October is National Farm-to-School Month. Our state has a deep and rich connection to agriculture. Sixty years ago, about 70 percent of the food Montanans put on their tables was produced right here in the state. Today, that number has dropped to approximately 10 percent. In that same time span, we've seen an increase in processed foods, childhood obesity and childhood hunger. We need to get more Montana-produced food into our schools, where it will provide our children with the nutritious meals they need to stay healthy.
Farm-to-School programs are a win-win situation for all involved. In Montana, 80,000 students are served by the school lunch program every day. Our schools can provide a substantial and consistent market for local farmers and ranchers, which in turn, supports our rural communities. Community-based agriculture has the potential for creating jobs, developing small business entrepreneurships and keeping precious dollars in the community.
Not only is there an economic benefit to our communities by supporting Farm-to-School programs, there is also a health benefit for children. Farm-to-School programs educate students about the interconnection of food, nutrition and agriculture, and encourage them to make healthier food choices.
Farm-to-School programs include educational opportunities such as planting school gardens, cooking demonstrations, creating "made in Montana" menu items and farm tours. Farm-to-School programs are popping up in Montana's urban and rural schools.
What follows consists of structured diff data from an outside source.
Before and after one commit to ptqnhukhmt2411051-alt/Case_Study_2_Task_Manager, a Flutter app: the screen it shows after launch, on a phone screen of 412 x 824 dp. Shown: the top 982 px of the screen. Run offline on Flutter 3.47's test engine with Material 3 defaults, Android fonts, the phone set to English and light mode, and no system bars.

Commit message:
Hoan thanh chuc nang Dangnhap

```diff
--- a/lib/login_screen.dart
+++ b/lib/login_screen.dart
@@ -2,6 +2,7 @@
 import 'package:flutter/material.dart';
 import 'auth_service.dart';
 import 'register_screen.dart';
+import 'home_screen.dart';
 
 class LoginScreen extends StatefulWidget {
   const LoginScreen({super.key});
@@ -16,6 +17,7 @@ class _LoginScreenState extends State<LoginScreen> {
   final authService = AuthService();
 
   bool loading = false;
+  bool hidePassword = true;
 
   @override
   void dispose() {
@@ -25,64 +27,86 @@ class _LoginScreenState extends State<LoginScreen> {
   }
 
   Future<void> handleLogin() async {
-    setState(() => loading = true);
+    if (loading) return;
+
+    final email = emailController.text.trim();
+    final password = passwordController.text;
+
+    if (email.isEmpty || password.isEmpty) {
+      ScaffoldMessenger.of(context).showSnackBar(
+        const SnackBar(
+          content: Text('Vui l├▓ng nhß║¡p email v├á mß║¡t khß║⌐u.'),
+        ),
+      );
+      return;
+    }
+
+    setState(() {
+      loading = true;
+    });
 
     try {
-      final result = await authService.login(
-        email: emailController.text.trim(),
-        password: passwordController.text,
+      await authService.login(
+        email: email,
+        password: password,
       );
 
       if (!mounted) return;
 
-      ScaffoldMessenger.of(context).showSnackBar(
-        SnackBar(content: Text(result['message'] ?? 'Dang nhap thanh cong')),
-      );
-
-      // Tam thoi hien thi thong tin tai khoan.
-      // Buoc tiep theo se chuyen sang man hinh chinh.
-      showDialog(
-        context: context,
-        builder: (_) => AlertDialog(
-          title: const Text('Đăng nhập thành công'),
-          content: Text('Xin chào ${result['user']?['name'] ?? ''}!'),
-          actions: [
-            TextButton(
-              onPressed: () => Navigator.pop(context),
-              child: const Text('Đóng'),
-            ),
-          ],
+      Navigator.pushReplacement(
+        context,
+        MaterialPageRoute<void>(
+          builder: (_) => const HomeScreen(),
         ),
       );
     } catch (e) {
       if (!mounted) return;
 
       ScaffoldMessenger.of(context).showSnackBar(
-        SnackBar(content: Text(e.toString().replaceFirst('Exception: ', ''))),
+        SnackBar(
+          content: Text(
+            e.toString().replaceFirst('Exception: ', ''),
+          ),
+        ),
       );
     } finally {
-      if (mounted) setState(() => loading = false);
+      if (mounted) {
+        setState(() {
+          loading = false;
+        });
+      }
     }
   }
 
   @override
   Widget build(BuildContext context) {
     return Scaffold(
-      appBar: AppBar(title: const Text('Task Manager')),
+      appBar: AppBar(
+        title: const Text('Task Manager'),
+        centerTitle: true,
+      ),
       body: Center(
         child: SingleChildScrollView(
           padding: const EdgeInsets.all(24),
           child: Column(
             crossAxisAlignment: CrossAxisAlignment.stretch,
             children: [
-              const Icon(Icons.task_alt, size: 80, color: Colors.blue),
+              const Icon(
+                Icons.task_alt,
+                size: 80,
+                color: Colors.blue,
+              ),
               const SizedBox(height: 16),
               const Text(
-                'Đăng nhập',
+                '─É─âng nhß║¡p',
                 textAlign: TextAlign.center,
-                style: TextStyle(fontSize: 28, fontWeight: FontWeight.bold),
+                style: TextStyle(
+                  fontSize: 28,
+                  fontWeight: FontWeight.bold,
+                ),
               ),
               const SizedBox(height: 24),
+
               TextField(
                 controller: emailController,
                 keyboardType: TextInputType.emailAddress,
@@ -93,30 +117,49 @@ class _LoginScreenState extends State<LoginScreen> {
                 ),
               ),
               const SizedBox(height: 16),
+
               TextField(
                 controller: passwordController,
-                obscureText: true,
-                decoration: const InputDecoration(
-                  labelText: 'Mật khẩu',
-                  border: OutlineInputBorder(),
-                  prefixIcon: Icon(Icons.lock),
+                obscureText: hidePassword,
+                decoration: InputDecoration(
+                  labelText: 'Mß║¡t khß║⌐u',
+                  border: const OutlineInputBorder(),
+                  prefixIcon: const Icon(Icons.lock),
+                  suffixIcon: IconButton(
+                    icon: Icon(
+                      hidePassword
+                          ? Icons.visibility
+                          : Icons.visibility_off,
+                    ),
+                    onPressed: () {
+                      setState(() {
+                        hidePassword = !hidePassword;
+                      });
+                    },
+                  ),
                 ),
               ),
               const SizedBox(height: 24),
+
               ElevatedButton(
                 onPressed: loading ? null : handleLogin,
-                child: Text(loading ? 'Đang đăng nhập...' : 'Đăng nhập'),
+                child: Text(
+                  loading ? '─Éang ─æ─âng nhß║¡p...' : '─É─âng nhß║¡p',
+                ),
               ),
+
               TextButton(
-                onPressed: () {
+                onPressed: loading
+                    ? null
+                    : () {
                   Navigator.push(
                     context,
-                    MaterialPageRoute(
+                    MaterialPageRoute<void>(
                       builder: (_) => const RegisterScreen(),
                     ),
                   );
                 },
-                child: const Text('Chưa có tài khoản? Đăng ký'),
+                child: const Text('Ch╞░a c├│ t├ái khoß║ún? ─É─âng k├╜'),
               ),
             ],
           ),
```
For example, more than 40 of our schools have gardens where students prepare the soil, plant the seeds, care for the plants and watch them grow. Those students now have ownership of the food they helped grow and harvest.
Children in Boulder participate in after-school and summer programs using donated garden space to grow fresh fruits and vegetables for local families, other students and for after-school cooking classes. Some of the produce is sold at Boulder Farmer's Market and the local grocery store.
Montana Farm-to-School efforts also include FoodCorps, the nation's first statewide team of AmeriCorps VISTA volunteers trained to start and expand Farm-to-School programs. In 2006, FoodCorps started working in six schools and has now expanded to a dozen communities.
All across our state, school nutrition programs, non-profit organizations, school administrators, teachers, parents, farmers, ranchers, policy makers and state agencies are coming together to explore the many strategies for connecting children to their food sources and agriculture, Montana's largest industry.
Farm-to-School programs have something for everyone because they improve learning, nutrition and local economies. I hope you will join me in supporting your school's Farm-to School efforts.
(Denise Juneau is Montana superintendent of public instruction.)